= Assigned task =
An exact reprint of every record below is required, with the pictures left out.
● ● ●
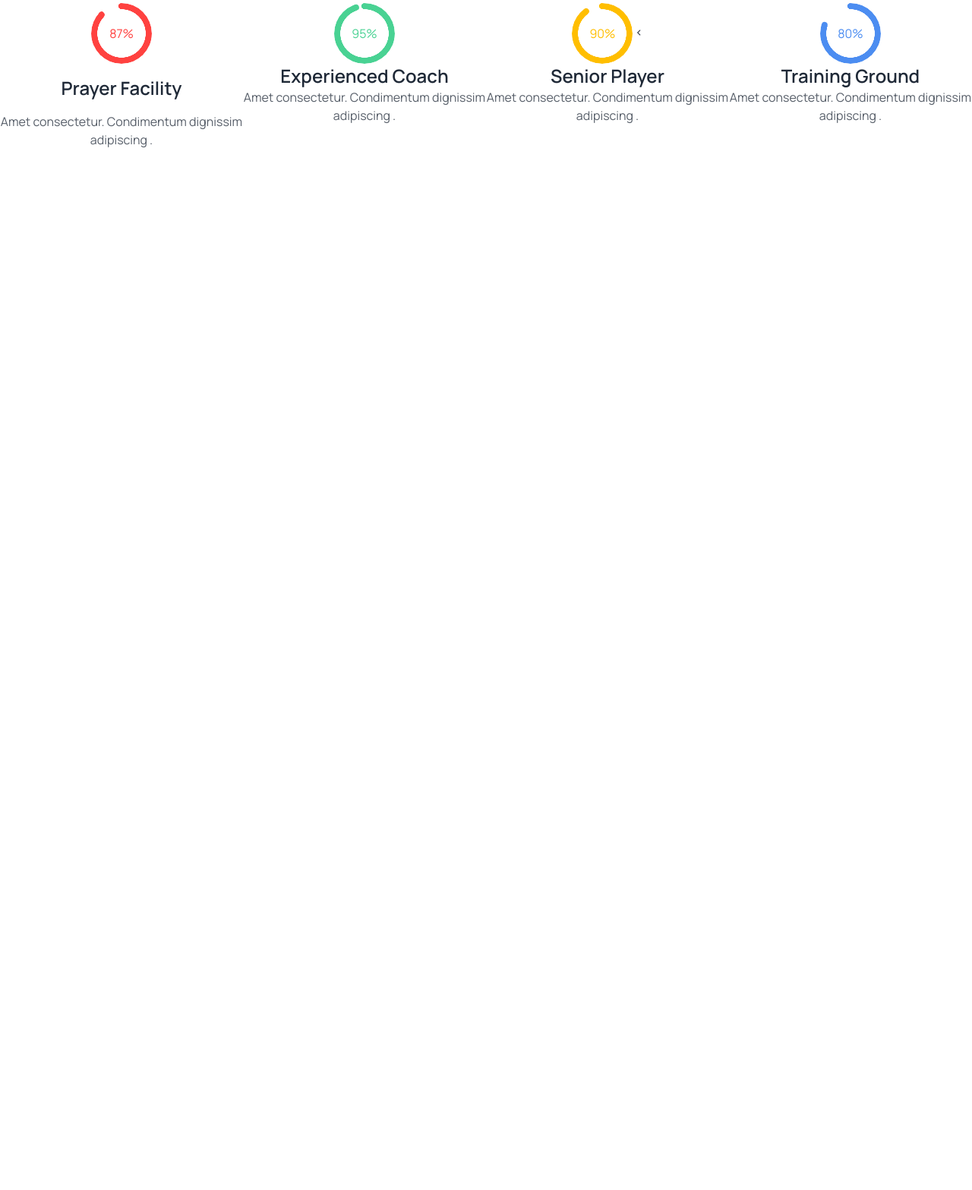
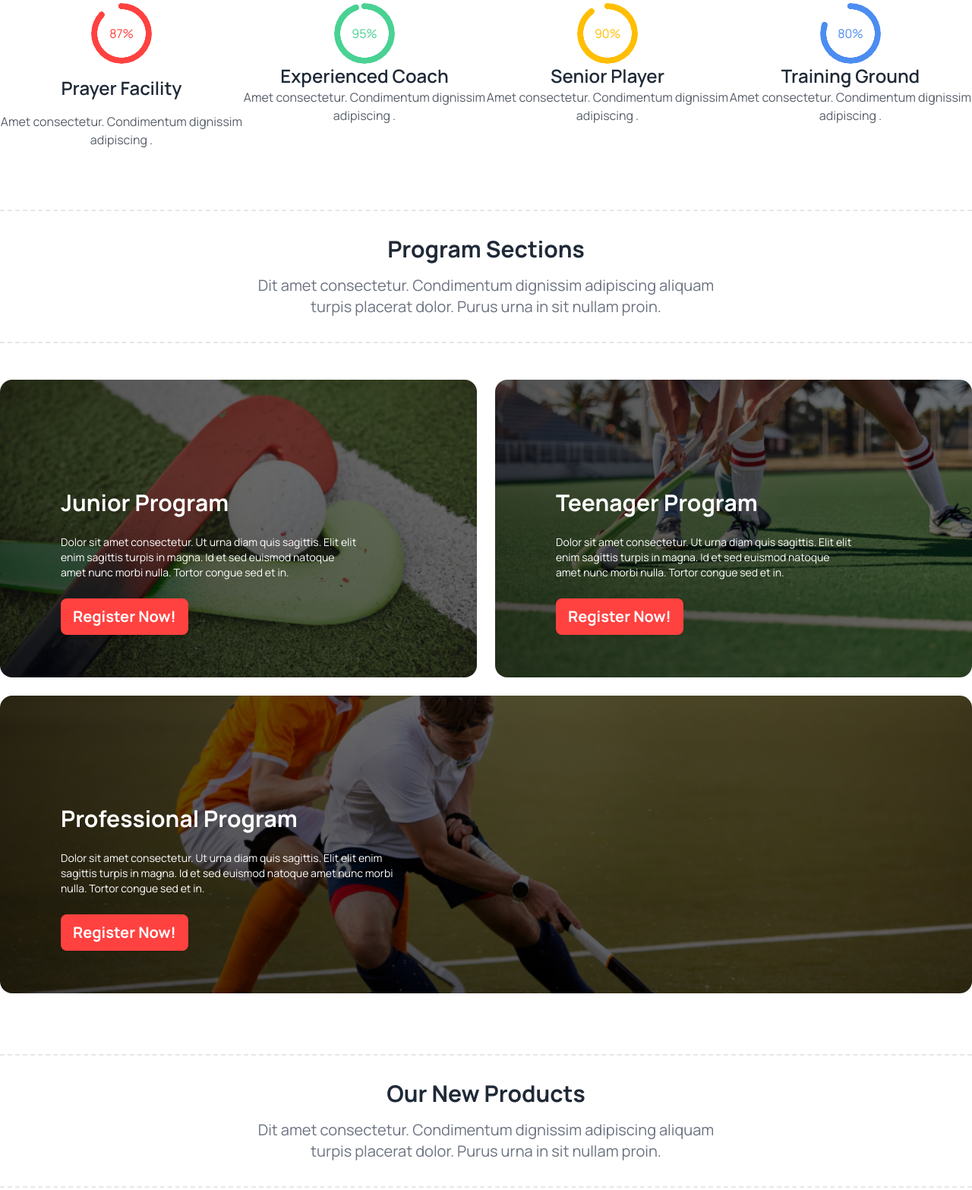
Before and after one commit to SudiptaRoy05/hockey, a plain HTML site: page index.html in a window 1280 px wide. Shown: the part 964-2531 px from the top of the page at 76% size. Before the commit the page ends 1160 px from the top, so only its background shows below. Drawn offline with nearby package versions, Linux system fonts and the light colour scheme.

Commit message:
program section added and product section in progress

```diff
--- a/index.html
+++ b/index.html
@@ -5,6 +5,7 @@
     <meta charset="UTF-8">
     <meta name="viewport" content="width=device-width, initial-scale=1.0">
     <title>Hockey</title>
+    <link rel="stylesheet" href="style.css">
 
     <!-- <script src="https://cdn.tailwindcss.com"></script> -->
 
@@ -28,7 +29,7 @@
                         clifford: '#da373d',
                         'hocky-primary': '#FF4240',
                         'hocky-secondery': '#49D293',
-                        'hocky-info':'#4C8DF1'
+                        'hocky-info': '#4C8DF1'
                     }
                 }
             }
@@ -116,7 +117,8 @@
                 </div>
 
             </div>
-            <div class="lg:w-1/3 w-full lg:absolute bottom-10 right-10 z-10 bg-slate-900 text-white py-10 px-8 rounded-xl space-y-4">
+            <div
+                class="lg:w-1/3 w-full lg:absolute bottom-10 right-10 z-10 bg-slate-900 text-white py-10 px-8 rounded-xl space-y-4">
                 <h3 class="text-2xl font-bold">Meet all the heroes from the field</h3>
                 <p class="text-gray-300">Dit amet consectetur. Condimentum dignissim adipiscing aliquam turpis placerat
                     dolor. Purus urna in sit nullam proin. </p>
@@ -127,14 +129,17 @@
     </header>
     <main class="container mx-auto lg:mt-28 mt-6">
         <!-- stat section  -->
-         <section>
+        <section>
             <div class="border-y-2 border-dashed lg:py-8 py-4 space-y-4 text-center">
                 <h1 class="text-3xl font-bold">Professional Hockeys Club</h1>
-                <p class="text-xl text-gray-500 md:w-1/2 mx-auto">Dit amet consectetur. Condimentum dignissim adipiscing aliquam turpis placerat dolor. Purus urna in sit nullam proin. </p>
+                <p class="text-xl text-gray-500 md:w-1/2 mx-auto">Dit amet consectetur. Condimentum dignissim adipiscing
+                    aliquam turpis placerat dolor. Purus urna in sit nullam proin. </p>
             </div>
             <div class="mt-12 grid grid-cols-1 md:grid-cols-2 lg:grid-cols-4 text-center">
-                <div class="space-y-4">
+                <div class=" space-y-4">
+
                     <div class="radial-progress text-hocky-primary" style="--value:87;" role="progressbar">87%</div>
+
                     <h4 class="text-2xl font-semibold">Prayer Facility</h4>
                     <p class="opacity-75">Amet consectetur. Condimentum dignissim adipiscing .</p>
                 </div>
@@ -145,7 +150,7 @@
                 </div>
                 <div>
                     <div class="radial-progress text-warning" style="--value:90;" role="progressbar">90%</div>
-                    <<h4 class="text-2xl font-semibold">Senior Player</h4>
+                    <h4 class="text-2xl font-semibold">Senior Player</h4>
                     <p class="opacity-75">Amet consectetur. Condimentum dignissim adipiscing .</p>
                 </div>
                 <div>
@@ -154,7 +159,55 @@
                     <p class="opacity-75">Amet consectetur. Condimentum dignissim adipiscing .</p>
                 </div>
             </div>
-         </section>
+        </section>
+        <section class="my-10 lg:my-20">
+            <div class="border-y-2 border-dashed lg:py-8 py-4 space-y-4 text-center">
+                <h1 class="text-3xl font-bold">Program Sections</h1>
+                <p class="text-xl text-gray-500 md:w-1/2 mx-auto">Dit amet consectetur. Condimentum dignissim adipiscing
+                    aliquam turpis placerat dolor. Purus urna in sit nullam proin. </p>
+            </div>
+            <div class="mt-12 grid grid-cols-1 lg:grid-cols-2 gap-6 ">
+                <div class="junior rounded-2xl">
+                    <div class="w-3/4 md:space-y-6 space-y-2 text-white md:pl-20 md:pt-36 md:pb-14  pt-5 pl-8 pb-4 ">
+                        <h3 class="md:text-3xl text-xl font-bold">Junior Program</h3>
+                        <p class="text-sm">Dolor sit amet consectetur. Ut urna diam quis sagittis. Elit elit
+                            enim sagittis turpis in magna. Id et sed euismod natoque amet nunc morbi nulla. Tortor
+                            congue sed et in.</p>
+                            <button class="btn bg-hocky-primary text-white md:text-xl font-bold border-0 mb-3">Register Now!</button>
+                    </div>
+                </div>
+
+                <div class="Teenager rounded-2xl">
+                    <div class="w-3/4 md:space-y-6 space-y-2 text-white md:pl-20 md:pt-36 md:pb-14  pt-5 pl-8 pb-4">
+                        <h3 class="md:text-3xl text-xl font-bold">Teenager Program</h3>
+                        <p class="text-sm">Dolor sit amet consectetur. Ut urna diam quis sagittis. Elit elit
+                            enim sagittis turpis in magna. Id et sed euismod natoque amet nunc morbi nulla. Tortor
+                            congue sed et in.</p>
+                            <button class="btn bg-hocky-primary text-white md:text-xl font-bold border-0 mb-3">Register Now!</button>
+                    </div>
+                </div>
+
+                <div class="Professional rounded-2xl lg:col-span-2">
+                    <div class="w-3/4 md:space-y-6 space-y-2 text-white md:pl-20 md:pt-36 md:pb-14 pt-5 pl-8 pb-4">
+                        <h3 class="md:w-1/2 md:text-3xl text-xl font-bold">Professional Program</h3>
+                        <p class="text-sm md:w-1/2">Dolor sit amet consectetur. Ut urna diam quis sagittis. Elit elit
+                            enim sagittis turpis in magna. Id et sed euismod natoque amet nunc morbi nulla. Tortor
+                            congue sed et in.</p>
+                            <button class="btn bg-hocky-primary text-white md:text-xl font-bold border-0 mb-3">Register Now!</button>
+                    </div>
+                </div>
+
+            </div>
+
+
+        </section>
+
+        <section class="mb-20">
+            <div class="border-y-2 border-dashed lg:py-8 py-4 space-y-4 text-center">
+                <h1 class="text-3xl font-bold">Our New Products</h1>
+                <p class="text-xl text-gray-500 md:w-1/2 mx-auto">Dit amet consectetur. Condimentum dignissim adipiscing aliquam turpis placerat dolor. Purus urna in sit nullam proin.  </p>
+            </div>
+        </section>
     </main>
 </body>
 
--- /dev/null
+++ b/style.css
@@ -0,0 +1,23 @@
+.junior {
+    background-image:
+        linear-gradient(45deg, rgba(0, 0, 0, 0.7), rgba(0, 0, 0, 0.5)),
+        url(./Images/2.png);
+    background-size: cover;
+    background-position: center;
+}
+
+.Teenager{
+    background-image:
+        linear-gradient(45deg, rgba(0, 0, 0, 0.7), rgba(0, 0, 0, 0.5)),
+        url(./Images/3.png);
+    background-size: cover;
+    background-position: center;
+}
+
+.Professional{
+    background-image:
+        linear-gradient(45deg, rgba(0, 0, 0, 0.7), rgba(0, 0, 0, 0.5)),
+        url(./Images/4.png);
+    background-size: cover;
+    background-position: center;
+}
```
● ● ●
= Solution to this task =
Before and after one commit to SudiptaRoy05/hockey, a plain HTML site: page index.html in a window 1280 px wide. Shown: the part 964-2531 px from the top of the page at 76% size. Before the commit the page ends 1160 px from the top, so only its background shows below. Drawn offline with nearby package versions, Linux system fonts and the light colour scheme.

Commit message:
program section added and product section in progress

```diff
--- a/index.html
+++ b/index.html
@@ -5,6 +5,7 @@
     <meta charset="UTF-8">
     <meta name="viewport" content="width=device-width, initial-scale=1.0">
     <title>Hockey</title>
+    <link rel="stylesheet" href="style.css">
 
     <!-- <script src="https://cdn.tailwindcss.com"></script> -->
 
@@ -28,7 +29,7 @@
                         clifford: '#da373d',
                         'hocky-primary': '#FF4240',
                         'hocky-secondery': '#49D293',
-                        'hocky-info':'#4C8DF1'
+                        'hocky-info': '#4C8DF1'
                     }
                 }
             }
@@ -116,7 +117,8 @@
                 </div>
 
             </div>
-            <div class="lg:w-1/3 w-full lg:absolute bottom-10 right-10 z-10 bg-slate-900 text-white py-10 px-8 rounded-xl space-y-4">
+            <div
+                class="lg:w-1/3 w-full lg:absolute bottom-10 right-10 z-10 bg-slate-900 text-white py-10 px-8 rounded-xl space-y-4">
                 <h3 class="text-2xl font-bold">Meet all the heroes from the field</h3>
                 <p class="text-gray-300">Dit amet consectetur. Condimentum dignissim adipiscing aliquam turpis placerat
                     dolor. Purus urna in sit nullam proin. </p>
@@ -127,14 +129,17 @@
     </header>
     <main class="container mx-auto lg:mt-28 mt-6">
         <!-- stat section  -->
-         <section>
+        <section>
             <div class="border-y-2 border-dashed lg:py-8 py-4 space-y-4 text-center">
                 <h1 class="text-3xl font-bold">Professional Hockeys Club</h1>
-                <p class="text-xl text-gray-500 md:w-1/2 mx-auto">Dit amet consectetur. Condimentum dignissim adipiscing aliquam turpis placerat dolor. Purus urna in sit nullam proin. </p>
+                <p class="text-xl text-gray-500 md:w-1/2 mx-auto">Dit amet consectetur. Condimentum dignissim adipiscing
+                    aliquam turpis placerat dolor. Purus urna in sit nullam proin. </p>
             </div>
             <div class="mt-12 grid grid-cols-1 md:grid-cols-2 lg:grid-cols-4 text-center">
-                <div class="space-y-4">
+                <div class=" space-y-4">
+
                     <div class="radial-progress text-hocky-primary" style="--value:87;" role="progressbar">87%</div>
+
                     <h4 class="text-2xl font-semibold">Prayer Facility</h4>
                     <p class="opacity-75">Amet consectetur. Condimentum dignissim adipiscing .</p>
                 </div>
@@ -145,7 +150,7 @@
                 </div>
                 <div>
                     <div class="radial-progress text-warning" style="--value:90;" role="progressbar">90%</div>
-                    <<h4 class="text-2xl font-semibold">Senior Player</h4>
+                    <h4 class="text-2xl font-semibold">Senior Player</h4>
                     <p class="opacity-75">Amet consectetur. Condimentum dignissim adipiscing .</p>
                 </div>
                 <div>
@@ -154,7 +159,55 @@
                     <p class="opacity-75">Amet consectetur. Condimentum dignissim adipiscing .</p>
                 </div>
             </div>
-         </section>
+        </section>
+        <section class="my-10 lg:my-20">
+            <div class="border-y-2 border-dashed lg:py-8 py-4 space-y-4 text-center">
+                <h1 class="text-3xl font-bold">Program Sections</h1>
+                <p class="text-xl text-gray-500 md:w-1/2 mx-auto">Dit amet consectetur. Condimentum dignissim adipiscing
+                    aliquam turpis placerat dolor. Purus urna in sit nullam proin. </p>
+            </div>
+            <div class="mt-12 grid grid-cols-1 lg:grid-cols-2 gap-6 ">
+                <div class="junior rounded-2xl">
+                    <div class="w-3/4 md:space-y-6 space-y-2 text-white md:pl-20 md:pt-36 md:pb-14  pt-5 pl-8 pb-4 ">
+                        <h3 class="md:text-3xl text-xl font-bold">Junior Program</h3>
+                        <p class="text-sm">Dolor sit amet consectetur. Ut urna diam quis sagittis. Elit elit
+                            enim sagittis turpis in magna. Id et sed euismod natoque amet nunc morbi nulla. Tortor
+                            congue sed et in.</p>
+                            <button class="btn bg-hocky-primary text-white md:text-xl font-bold border-0 mb-3">Register Now!</button>
+                    </div>
+                </div>
+
+                <div class="Teenager rounded-2xl">
+                    <div class="w-3/4 md:space-y-6 space-y-2 text-white md:pl-20 md:pt-36 md:pb-14  pt-5 pl-8 pb-4">
+                        <h3 class="md:text-3xl text-xl font-bold">Teenager Program</h3>
+                        <p class="text-sm">Dolor sit amet consectetur. Ut urna diam quis sagittis. Elit elit
+                            enim sagittis turpis in magna. Id et sed euismod natoque amet nunc morbi nulla. Tortor
+                            congue sed et in.</p>
+                            <button class="btn bg-hocky-primary text-white md:text-xl font-bold border-0 mb-3">Register Now!</button>
+                    </div>
+                </div>
+
+                <div class="Professional rounded-2xl lg:col-span-2">
+                    <div class="w-3/4 md:space-y-6 space-y-2 text-white md:pl-20 md:pt-36 md:pb-14 pt-5 pl-8 pb-4">
+                        <h3 class="md:w-1/2 md:text-3xl text-xl font-bold">Professional Program</h3>
+                        <p class="text-sm md:w-1/2">Dolor sit amet consectetur. Ut urna diam quis sagittis. Elit elit
+                            enim sagittis turpis in magna. Id et sed euismod natoque amet nunc morbi nulla. Tortor
+                            congue sed et in.</p>
+                            <button class="btn bg-hocky-primary text-white md:text-xl font-bold border-0 mb-3">Register Now!</button>
+                    </div>
+                </div>
+
+            </div>
+
+
+        </section>
+
+        <section class="mb-20">
+            <div class="border-y-2 border-dashed lg:py-8 py-4 space-y-4 text-center">
+                <h1 class="text-3xl font-bold">Our New Products</h1>
+                <p class="text-xl text-gray-500 md:w-1/2 mx-auto">Dit amet consectetur. Condimentum dignissim adipiscing aliquam turpis placerat dolor. Purus urna in sit nullam proin.  </p>
+            </div>
+        </section>
     </main>
 </body>
 
--- /dev/null
+++ b/style.css
@@ -0,0 +1,23 @@
+.junior {
+    background-image:
+        linear-gradient(45deg, rgba(0, 0, 0, 0.7), rgba(0, 0, 0, 0.5)),
+        url(./Images/2.png);
+    background-size: cover;
+    background-position: center;
+}
+
+.Teenager{
+    background-image:
+        linear-gradient(45deg, rgba(0, 0, 0, 0.7), rgba(0, 0, 0, 0.5)),
+        url(./Images/3.png);
+    background-size: cover;
+    background-position: center;
+}
+
+.Professional{
+    background-image:
+        linear-gradient(45deg, rgba(0, 0, 0, 0.7), rgba(0, 0, 0, 0.5)),
+        url(./Images/4.png);
+    background-size: cover;
+    background-position: center;
+}
```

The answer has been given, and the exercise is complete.